See also the WWP December 2021 survey on the WELLBY cost-benefit methodology
Diener, E (1984). Subjective Well-Being. Psychological Bulletin, 95, 542–575.
Total Google Scholar citations in 2021: 5
Professor Diener is one of the best-known happiness scholars and his article was his first paper in subjective wellbeing. The paper reviews the literature since 1967 and ends by setting the priorities for future research, notably emphasizing the need to combine data with theoretical prepositions and to integrate the different theories.
We lost Professor Diener in 2021. See the July 2021 World Wellbeing Panel survey dedicated to his work and his memory: Is happiness a way of life, shared with others?
The 23rd and 24th papers in the Wellbeing Reading List were written by three psychologists. The 24th paper was written in 1989, a time in which the use of self-reported happiness was yet not widespread in social sciences.
Ryan, R. M., & Deci, E. L. (2000). Self-determination theory and the facilitation of intrinsic motivation, social development, and well-being. American Psychologist, 55, 68-78.
Total Google Scholar citations in 2021: 48,388
This paper focuses on psychological health and examines the factors that enhance (rather than undermine) intrinsic motivation and wellbeing: competence, autonomy, and relatedness. In contrast, the paper finds that excessive control, nonoptimal challenges, and lack of connectedness reduces individual initiative and responsibility and leads to distress and ill wellbeing. This paper is very relevant to those individuals that have strong influence on others’ behaviors, e.g. parents and educators, and managers as mentioned by Ryan and Deci.
Ryff, C. D. (1989). Happiness is everything, or is it? Explorations on the meaning of psychological well-being.

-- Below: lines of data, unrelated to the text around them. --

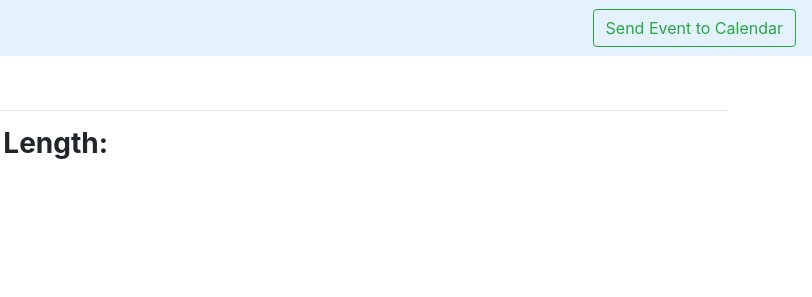
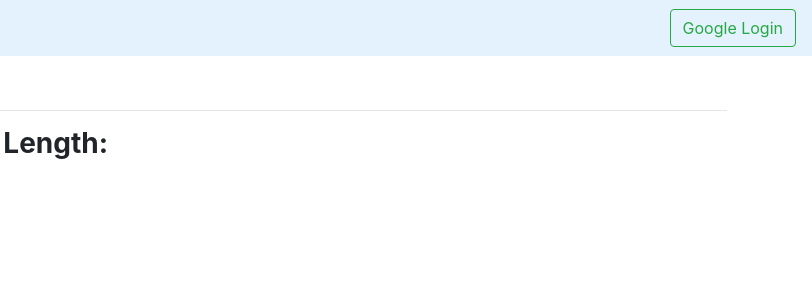
Before and after one commit to WillHof/sharkweek, a website: page public/home.html in a window 1280 px wide. Shown: the full height of the page, 468-1280 px from the left. Drawn offline with nearby package versions, Linux system fonts and the light colour scheme; no server answers.

Commit message:
updated stuff

```diff
--- a/public/app/updateUser.js
+++ b/public/app/updateUser.js
@@ -1,5 +1,4 @@
 $(document).ready(function () {
-
 
     $("#upToDate").hide();
     $("#submitUpdate").hide();
@@ -36,7 +35,6 @@ $(document).ready(function () {
         $("#q2").hide();
         $("#upToDate").show();
     });
-
 
     logincheck()
     getHistory()
--- a/public/home.html
+++ b/public/home.html
@@ -34,8 +34,7 @@
                     <a class="nav-link" href="./purchase.html">Buy Stuff <span class="sr-only">(current)</span></a>
                 </li>
             </ul>
-            <button class="btn btn-outline-success my-2 my-sm-0" type="submit" id="google">Send Event to
-                Calendar</button>
+            <button class="btn btn-outline-success my-2 my-sm-0" type="submit" id="google">Google Login</button>
         </div>
     </nav>
 
```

Journal of Personality and Social Psychology, 57, 1069-1081.
Total Google Scholar citations in 2021: 18,167
This paper uses survey data to operationalize what constitutes positive psychological functioning with six dimensions (self-acceptance, positive relations with others, autonomy, environmental mastery, purpose in life, and personal growth) and empirically estimate its importance on determining life satisfaction and six other measures of wellbeing. This is, a multidimensional model of psychological wellbeing. Ryff argues that these measures of psychological wellbeing represent more enduring life challenges than happiness. Ryff concluded that the most recurrent criterion for positive well-being has been the individual's sense of self acceptance or self-esteem.